with historically low interest rates. However, the Bank of Canada
has signaled that these rates won't last forever. Canadian
financial institutions predict small interest rate increases
starting in March and April of 2013.4 Canadian business
owners are encouraged to revisit their debt levels and loan
agreements, and consider how increases in interest rates will
affect their cash flow and bottom lines.
Canadian business strategy should gear toward the expected
economic environment and economy. Developing realistic expectations
based on reputable forecasts will help Canadian businesses position
themselves to operate effectively within the boundaries of the
While this may seem a daunting task, the partners and staff at
Crowe Soberman LLP are dedicated to helping business owners assess
the impact of these economic factors and implement effective
strategies to mitigate any significant risks.
MICHAEL DUBE is a manager in Crowe
Soberman's Audit & Advisory Group. He joined the firm in

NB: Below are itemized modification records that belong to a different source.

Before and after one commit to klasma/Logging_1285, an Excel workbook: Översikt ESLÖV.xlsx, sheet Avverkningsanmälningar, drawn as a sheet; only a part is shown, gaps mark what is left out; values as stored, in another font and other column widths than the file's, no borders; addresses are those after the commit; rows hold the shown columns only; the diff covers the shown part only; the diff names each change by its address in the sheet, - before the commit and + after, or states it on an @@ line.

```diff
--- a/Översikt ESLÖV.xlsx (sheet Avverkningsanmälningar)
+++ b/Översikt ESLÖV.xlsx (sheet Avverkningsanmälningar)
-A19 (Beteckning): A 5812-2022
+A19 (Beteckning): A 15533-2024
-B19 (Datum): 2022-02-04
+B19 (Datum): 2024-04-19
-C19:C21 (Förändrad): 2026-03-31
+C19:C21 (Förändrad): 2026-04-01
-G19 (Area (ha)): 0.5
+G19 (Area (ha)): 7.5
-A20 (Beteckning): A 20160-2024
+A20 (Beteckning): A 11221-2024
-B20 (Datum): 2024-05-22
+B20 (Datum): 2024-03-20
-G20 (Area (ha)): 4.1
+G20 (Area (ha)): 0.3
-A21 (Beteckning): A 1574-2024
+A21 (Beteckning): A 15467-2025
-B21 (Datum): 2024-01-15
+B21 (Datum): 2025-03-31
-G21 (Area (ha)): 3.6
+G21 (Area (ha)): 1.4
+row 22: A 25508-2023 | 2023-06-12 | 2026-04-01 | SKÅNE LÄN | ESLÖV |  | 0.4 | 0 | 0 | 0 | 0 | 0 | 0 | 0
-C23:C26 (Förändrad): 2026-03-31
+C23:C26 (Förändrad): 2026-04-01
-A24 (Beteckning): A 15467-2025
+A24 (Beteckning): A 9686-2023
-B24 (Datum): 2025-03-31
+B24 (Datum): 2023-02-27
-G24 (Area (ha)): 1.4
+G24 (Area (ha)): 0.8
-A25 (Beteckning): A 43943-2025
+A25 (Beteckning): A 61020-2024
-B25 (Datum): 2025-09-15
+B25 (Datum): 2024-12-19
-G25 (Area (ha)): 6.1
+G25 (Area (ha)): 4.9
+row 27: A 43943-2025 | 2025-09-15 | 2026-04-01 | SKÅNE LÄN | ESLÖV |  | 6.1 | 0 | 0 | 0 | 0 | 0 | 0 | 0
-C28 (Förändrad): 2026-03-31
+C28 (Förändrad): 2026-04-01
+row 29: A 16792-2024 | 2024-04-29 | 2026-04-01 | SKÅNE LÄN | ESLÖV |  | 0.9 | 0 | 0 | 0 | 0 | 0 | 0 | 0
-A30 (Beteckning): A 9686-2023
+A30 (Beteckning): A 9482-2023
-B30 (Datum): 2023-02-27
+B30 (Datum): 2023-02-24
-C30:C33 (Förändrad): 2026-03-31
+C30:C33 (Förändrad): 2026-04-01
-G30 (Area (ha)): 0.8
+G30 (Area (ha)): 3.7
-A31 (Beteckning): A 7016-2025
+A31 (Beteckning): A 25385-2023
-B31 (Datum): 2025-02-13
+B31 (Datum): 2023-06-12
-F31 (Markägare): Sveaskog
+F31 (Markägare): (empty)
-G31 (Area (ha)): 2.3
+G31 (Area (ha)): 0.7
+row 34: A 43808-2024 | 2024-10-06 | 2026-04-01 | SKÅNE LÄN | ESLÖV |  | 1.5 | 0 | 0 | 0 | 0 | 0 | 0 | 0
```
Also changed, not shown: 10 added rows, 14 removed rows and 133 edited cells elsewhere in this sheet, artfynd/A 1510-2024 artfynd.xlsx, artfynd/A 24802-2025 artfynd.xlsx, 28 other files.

2010. Michael's client portfolio consists of various industries
and sectors. He provides assurance, planning, budgeting and
forecasting advice to small to mid-sized business operations.
In November 2014, the Supreme Court of Canada ("SCC" or the "Court"), in the case of Bhasin v Hrynew, recognized a new duty for contracting parties: the "honest performance" of contractual obligations.
Further to an adjournment on May 21, 2015, former lawyer Mitchell Finkelstein and four investment advisors have been summoned to a June 17, 2015 sentencing hearing before the Ontario Securities Commission.
This chapter discusses corporations in Canada, with a focus on public companies and with the intention that private corporations will find it useful in structuring and measuring their own governance frameworks.
The Ontario Superior Court has held that a legal action for corporate
oppression must be started within two years of the date it was
discovered, regardless of whether the oppressive conduct is ongoing.